* [Your goal]: Every line of the listing below is to be repeated exactly; the pictures stay out.

(Source information begins)

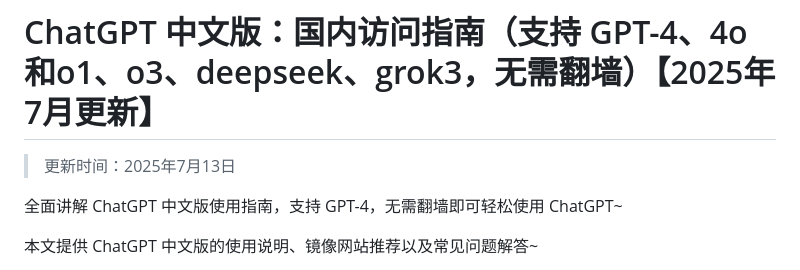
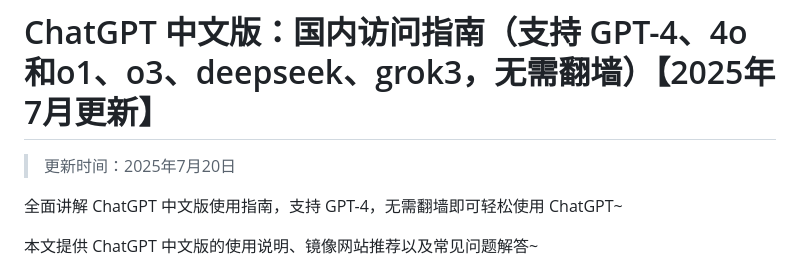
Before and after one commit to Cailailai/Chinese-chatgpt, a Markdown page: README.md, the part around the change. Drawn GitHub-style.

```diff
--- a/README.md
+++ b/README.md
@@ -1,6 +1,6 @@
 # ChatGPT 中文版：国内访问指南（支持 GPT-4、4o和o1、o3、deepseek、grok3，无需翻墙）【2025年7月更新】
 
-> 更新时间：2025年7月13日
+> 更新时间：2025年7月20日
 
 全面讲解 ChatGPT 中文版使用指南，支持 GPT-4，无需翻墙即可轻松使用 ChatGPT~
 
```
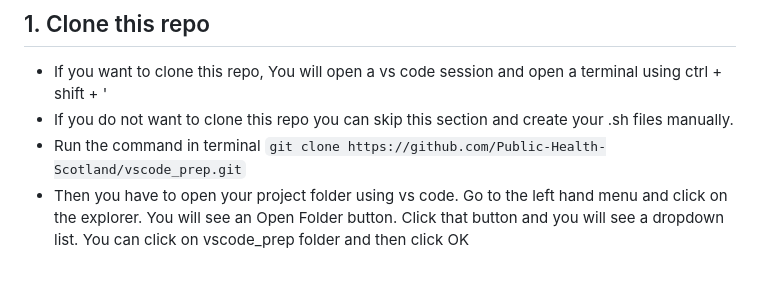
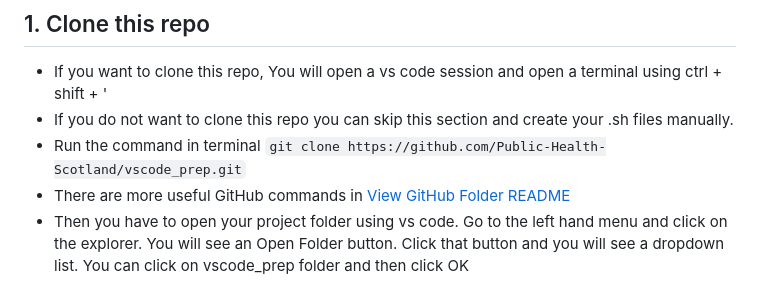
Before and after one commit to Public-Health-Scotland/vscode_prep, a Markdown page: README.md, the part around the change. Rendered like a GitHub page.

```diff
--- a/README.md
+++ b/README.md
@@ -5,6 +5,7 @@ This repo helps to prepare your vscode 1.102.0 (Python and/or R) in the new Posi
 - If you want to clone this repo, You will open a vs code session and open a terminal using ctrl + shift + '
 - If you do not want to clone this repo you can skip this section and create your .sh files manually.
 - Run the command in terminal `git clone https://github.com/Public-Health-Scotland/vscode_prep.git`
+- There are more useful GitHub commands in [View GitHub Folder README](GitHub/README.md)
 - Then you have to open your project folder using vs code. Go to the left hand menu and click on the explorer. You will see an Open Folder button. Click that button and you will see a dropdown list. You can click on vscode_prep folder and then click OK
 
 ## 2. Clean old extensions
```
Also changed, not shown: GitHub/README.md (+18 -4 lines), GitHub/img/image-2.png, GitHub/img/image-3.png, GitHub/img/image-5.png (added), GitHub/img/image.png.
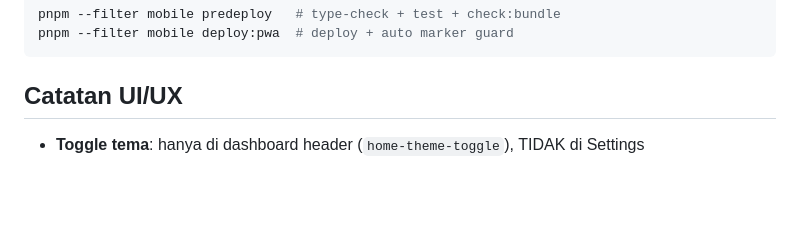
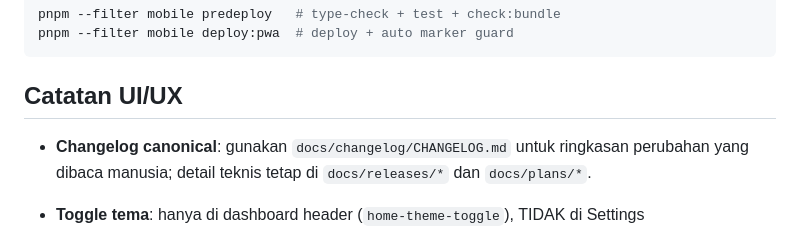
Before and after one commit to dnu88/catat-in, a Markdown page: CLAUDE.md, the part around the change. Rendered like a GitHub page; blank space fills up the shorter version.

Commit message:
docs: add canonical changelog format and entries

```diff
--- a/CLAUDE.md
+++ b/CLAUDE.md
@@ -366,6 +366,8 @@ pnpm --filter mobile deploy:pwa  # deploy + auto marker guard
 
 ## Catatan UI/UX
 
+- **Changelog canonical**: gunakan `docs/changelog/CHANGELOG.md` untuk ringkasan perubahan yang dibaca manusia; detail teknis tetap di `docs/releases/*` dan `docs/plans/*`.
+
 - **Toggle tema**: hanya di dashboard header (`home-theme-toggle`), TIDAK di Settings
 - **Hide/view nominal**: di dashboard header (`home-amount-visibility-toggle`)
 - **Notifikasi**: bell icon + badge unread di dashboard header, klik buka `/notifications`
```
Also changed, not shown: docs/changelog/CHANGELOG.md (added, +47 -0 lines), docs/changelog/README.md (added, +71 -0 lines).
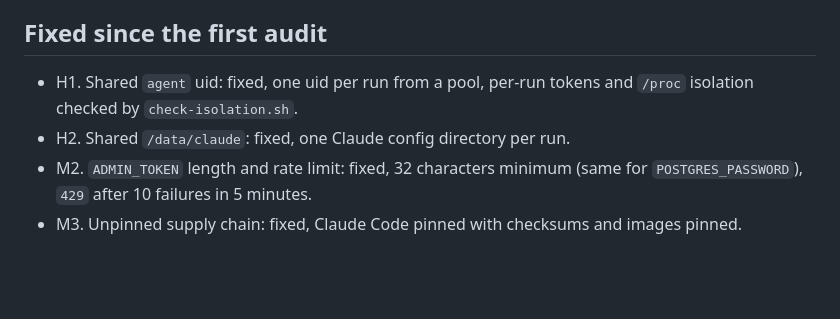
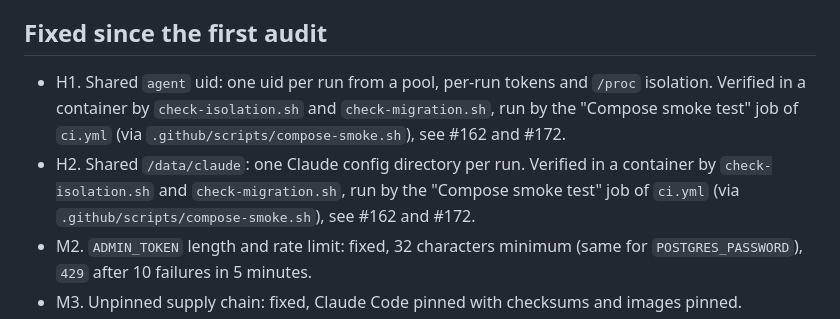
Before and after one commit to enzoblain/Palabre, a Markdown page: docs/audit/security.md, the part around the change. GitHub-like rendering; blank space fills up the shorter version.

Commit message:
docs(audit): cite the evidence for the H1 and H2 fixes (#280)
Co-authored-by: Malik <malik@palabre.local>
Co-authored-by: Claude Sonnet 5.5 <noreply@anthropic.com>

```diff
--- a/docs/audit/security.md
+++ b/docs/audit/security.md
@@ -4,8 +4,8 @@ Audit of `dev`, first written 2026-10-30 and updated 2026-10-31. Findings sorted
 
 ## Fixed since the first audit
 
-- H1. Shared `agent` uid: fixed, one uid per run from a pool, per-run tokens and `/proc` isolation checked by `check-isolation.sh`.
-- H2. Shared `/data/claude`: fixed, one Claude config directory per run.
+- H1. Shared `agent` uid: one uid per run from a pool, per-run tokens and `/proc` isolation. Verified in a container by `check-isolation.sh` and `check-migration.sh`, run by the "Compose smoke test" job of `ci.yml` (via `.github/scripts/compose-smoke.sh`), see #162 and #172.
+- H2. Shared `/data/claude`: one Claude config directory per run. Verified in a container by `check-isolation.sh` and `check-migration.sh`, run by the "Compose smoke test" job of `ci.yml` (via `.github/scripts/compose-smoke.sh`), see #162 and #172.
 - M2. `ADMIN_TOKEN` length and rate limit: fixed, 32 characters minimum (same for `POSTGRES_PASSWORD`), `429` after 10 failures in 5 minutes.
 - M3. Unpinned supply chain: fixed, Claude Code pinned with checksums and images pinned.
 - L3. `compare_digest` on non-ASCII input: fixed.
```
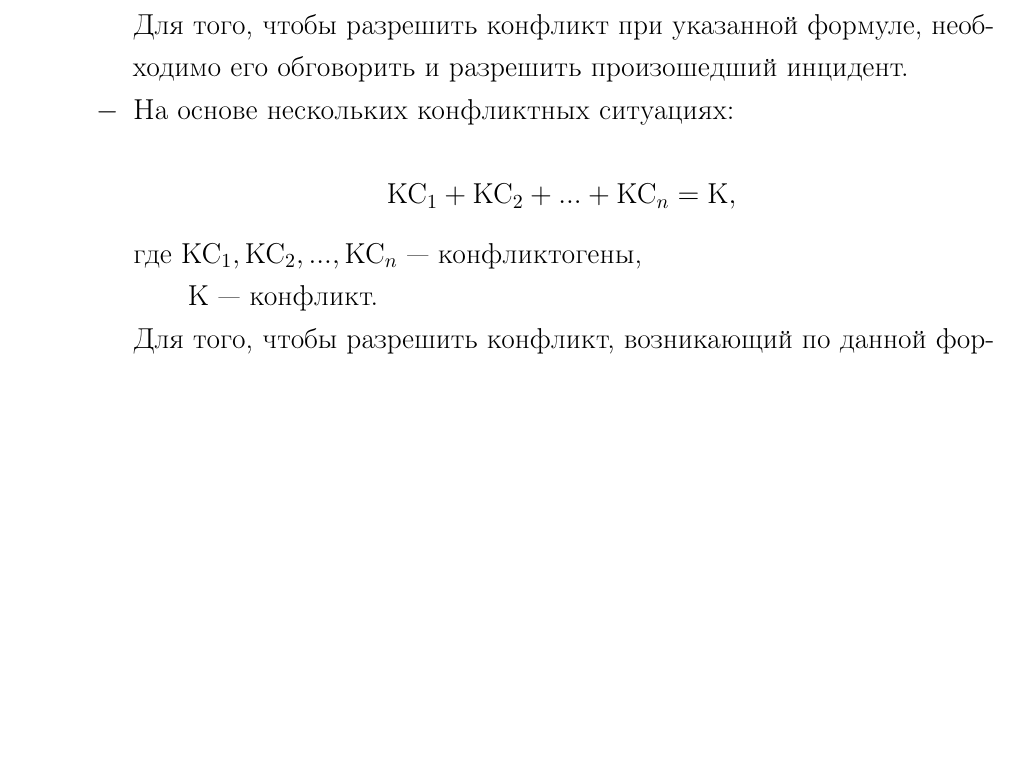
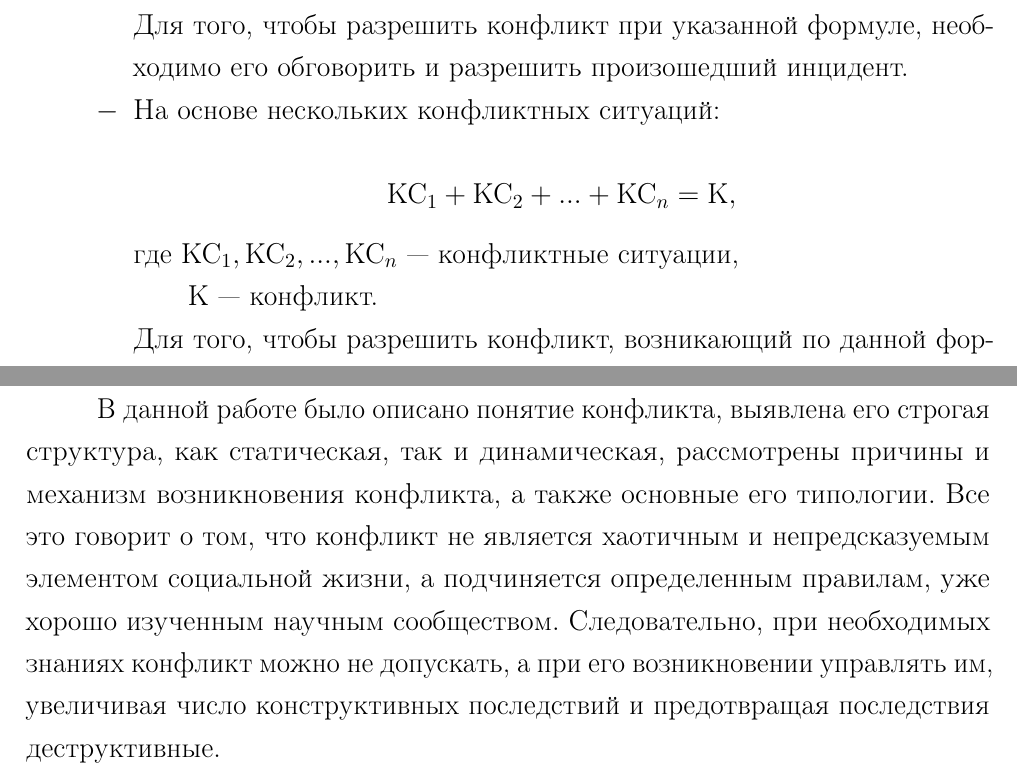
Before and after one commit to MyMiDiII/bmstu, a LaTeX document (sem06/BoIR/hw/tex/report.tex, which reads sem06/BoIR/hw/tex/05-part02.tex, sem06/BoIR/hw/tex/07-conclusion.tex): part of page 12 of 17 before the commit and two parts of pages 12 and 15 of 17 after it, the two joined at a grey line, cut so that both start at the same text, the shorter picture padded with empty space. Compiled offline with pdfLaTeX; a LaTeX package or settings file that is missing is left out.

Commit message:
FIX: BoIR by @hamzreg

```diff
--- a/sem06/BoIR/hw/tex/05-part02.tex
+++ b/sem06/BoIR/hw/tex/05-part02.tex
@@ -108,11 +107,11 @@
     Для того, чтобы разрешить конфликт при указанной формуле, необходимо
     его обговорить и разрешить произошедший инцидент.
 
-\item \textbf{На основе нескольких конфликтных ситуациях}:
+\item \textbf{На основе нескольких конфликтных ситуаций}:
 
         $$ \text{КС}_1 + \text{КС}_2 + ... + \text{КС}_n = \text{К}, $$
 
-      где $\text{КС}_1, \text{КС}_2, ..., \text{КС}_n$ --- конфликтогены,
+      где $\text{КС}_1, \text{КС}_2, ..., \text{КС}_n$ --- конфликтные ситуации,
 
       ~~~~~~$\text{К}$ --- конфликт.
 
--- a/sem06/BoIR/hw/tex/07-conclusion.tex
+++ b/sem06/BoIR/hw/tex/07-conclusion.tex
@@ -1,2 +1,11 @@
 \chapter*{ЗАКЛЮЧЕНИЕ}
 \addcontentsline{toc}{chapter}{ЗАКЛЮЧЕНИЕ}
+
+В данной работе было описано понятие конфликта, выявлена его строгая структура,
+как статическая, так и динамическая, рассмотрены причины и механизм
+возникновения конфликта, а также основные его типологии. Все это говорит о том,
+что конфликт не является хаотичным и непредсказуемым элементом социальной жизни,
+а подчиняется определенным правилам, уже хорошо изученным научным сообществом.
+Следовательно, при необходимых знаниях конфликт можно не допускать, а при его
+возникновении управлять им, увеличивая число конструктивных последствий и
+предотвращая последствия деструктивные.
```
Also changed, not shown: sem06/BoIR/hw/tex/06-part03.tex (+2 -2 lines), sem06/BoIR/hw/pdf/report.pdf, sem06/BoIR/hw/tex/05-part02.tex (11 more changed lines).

(Source information ends)

* [Finished exercise]:
Before and after one commit to Cailailai/Chinese-chatgpt, a Markdown page: README.md, the part around the change. Drawn GitHub-style.

```diff
--- a/README.md
+++ b/README.md
@@ -1,6 +1,6 @@
 # ChatGPT 中文版：国内访问指南（支持 GPT-4、4o和o1、o3、deepseek、grok3，无需翻墙）【2025年7月更新】
 
-> 更新时间：2025年7月13日
+> 更新时间：2025年7月20日
 
 全面讲解 ChatGPT 中文版使用指南，支持 GPT-4，无需翻墙即可轻松使用 ChatGPT~
 
```
Before and after one commit to Public-Health-Scotland/vscode_prep, a Markdown page: README.md, the part around the change. Rendered like a GitHub page.

```diff
--- a/README.md
+++ b/README.md
@@ -5,6 +5,7 @@ This repo helps to prepare your vscode 1.102.0 (Python and/or R) in the new Posi
 - If you want to clone this repo, You will open a vs code session and open a terminal using ctrl + shift + '
 - If you do not want to clone this repo you can skip this section and create your .sh files manually.
 - Run the command in terminal `git clone https://github.com/Public-Health-Scotland/vscode_prep.git`
+- There are more useful GitHub commands in [View GitHub Folder README](GitHub/README.md)
 - Then you have to open your project folder using vs code. Go to the left hand menu and click on the explorer. You will see an Open Folder button. Click that button and you will see a dropdown list. You can click on vscode_prep folder and then click OK
 
 ## 2. Clean old extensions
```
Also changed, not shown: GitHub/README.md (+18 -4 lines), GitHub/img/image-2.png, GitHub/img/image-3.png, GitHub/img/image-5.png (added), GitHub/img/image.png.
Before and after one commit to dnu88/catat-in, a Markdown page: CLAUDE.md, the part around the change. Rendered like a GitHub page; blank space fills up the shorter version.

Commit message:
docs: add canonical changelog format and entries

```diff
--- a/CLAUDE.md
+++ b/CLAUDE.md
@@ -366,6 +366,8 @@ pnpm --filter mobile deploy:pwa  # deploy + auto marker guard
 
 ## Catatan UI/UX
 
+- **Changelog canonical**: gunakan `docs/changelog/CHANGELOG.md` untuk ringkasan perubahan yang dibaca manusia; detail teknis tetap di `docs/releases/*` dan `docs/plans/*`.
+
 - **Toggle tema**: hanya di dashboard header (`home-theme-toggle`), TIDAK di Settings
 - **Hide/view nominal**: di dashboard header (`home-amount-visibility-toggle`)
 - **Notifikasi**: bell icon + badge unread di dashboard header, klik buka `/notifications`
```
Also changed, not shown: docs/changelog/CHANGELOG.md (added, +47 -0 lines), docs/changelog/README.md (added, +71 -0 lines).
Before and after one commit to enzoblain/Palabre, a Markdown page: docs/audit/security.md, the part around the change. GitHub-like rendering; blank space fills up the shorter version.

Commit message:
docs(audit): cite the evidence for the H1 and H2 fixes (#280)
Co-authored-by: Malik <malik@palabre.local>
Co-authored-by: Claude Sonnet 5.5 <noreply@anthropic.com>

```diff
--- a/docs/audit/security.md
+++ b/docs/audit/security.md
@@ -4,8 +4,8 @@ Audit of `dev`, first written 2026-10-30 and updated 2026-10-31. Findings sorted
 
 ## Fixed since the first audit
 
-- H1. Shared `agent` uid: fixed, one uid per run from a pool, per-run tokens and `/proc` isolation checked by `check-isolation.sh`.
-- H2. Shared `/data/claude`: fixed, one Claude config directory per run.
+- H1. Shared `agent` uid: one uid per run from a pool, per-run tokens and `/proc` isolation. Verified in a container by `check-isolation.sh` and `check-migration.sh`, run by the "Compose smoke test" job of `ci.yml` (via `.github/scripts/compose-smoke.sh`), see #162 and #172.
+- H2. Shared `/data/claude`: one Claude config directory per run. Verified in a container by `check-isolation.sh` and `check-migration.sh`, run by the "Compose smoke test" job of `ci.yml` (via `.github/scripts/compose-smoke.sh`), see #162 and #172.
 - M2. `ADMIN_TOKEN` length and rate limit: fixed, 32 characters minimum (same for `POSTGRES_PASSWORD`), `429` after 10 failures in 5 minutes.
 - M3. Unpinned supply chain: fixed, Claude Code pinned with checksums and images pinned.
 - L3. `compare_digest` on non-ASCII input: fixed.
```
Before and after one commit to MyMiDiII/bmstu, a LaTeX document (sem06/BoIR/hw/tex/report.tex, which reads sem06/BoIR/hw/tex/05-part02.tex, sem06/BoIR/hw/tex/07-conclusion.tex): part of page 12 of 17 before the commit and two parts of pages 12 and 15 of 17 after it, the two joined at a grey line, cut so that both start at the same text, the shorter picture padded with empty space. Compiled offline with pdfLaTeX; a LaTeX package or settings file that is missing is left out.

Commit message:
FIX: BoIR by @hamzreg

```diff
--- a/sem06/BoIR/hw/tex/05-part02.tex
+++ b/sem06/BoIR/hw/tex/05-part02.tex
@@ -108,11 +107,11 @@
     Для того, чтобы разрешить конфликт при указанной формуле, необходимо
     его обговорить и разрешить произошедший инцидент.
 
-\item \textbf{На основе нескольких конфликтных ситуациях}:
+\item \textbf{На основе нескольких конфликтных ситуаций}:
 
         $$ \text{КС}_1 + \text{КС}_2 + ... + \text{КС}_n = \text{К}, $$
 
-      где $\text{КС}_1, \text{КС}_2, ..., \text{КС}_n$ --- конфликтогены,
+      где $\text{КС}_1, \text{КС}_2, ..., \text{КС}_n$ --- конфликтные ситуации,
 
       ~~~~~~$\text{К}$ --- конфликт.
 
--- a/sem06/BoIR/hw/tex/07-conclusion.tex
+++ b/sem06/BoIR/hw/tex/07-conclusion.tex
@@ -1,2 +1,11 @@
 \chapter*{ЗАКЛЮЧЕНИЕ}
 \addcontentsline{toc}{chapter}{ЗАКЛЮЧЕНИЕ}
+
+В данной работе было описано понятие конфликта, выявлена его строгая структура,
+как статическая, так и динамическая, рассмотрены причины и механизм
+возникновения конфликта, а также основные его типологии. Все это говорит о том,
+что конфликт не является хаотичным и непредсказуемым элементом социальной жизни,
+а подчиняется определенным правилам, уже хорошо изученным научным сообществом.
+Следовательно, при необходимых знаниях конфликт можно не допускать, а при его
+возникновении управлять им, увеличивая число конструктивных последствий и
+предотвращая последствия деструктивные.
```
Also changed, not shown: sem06/BoIR/hw/tex/06-part03.tex (+2 -2 lines), sem06/BoIR/hw/pdf/report.pdf, sem06/BoIR/hw/tex/05-part02.tex (11 more changed lines).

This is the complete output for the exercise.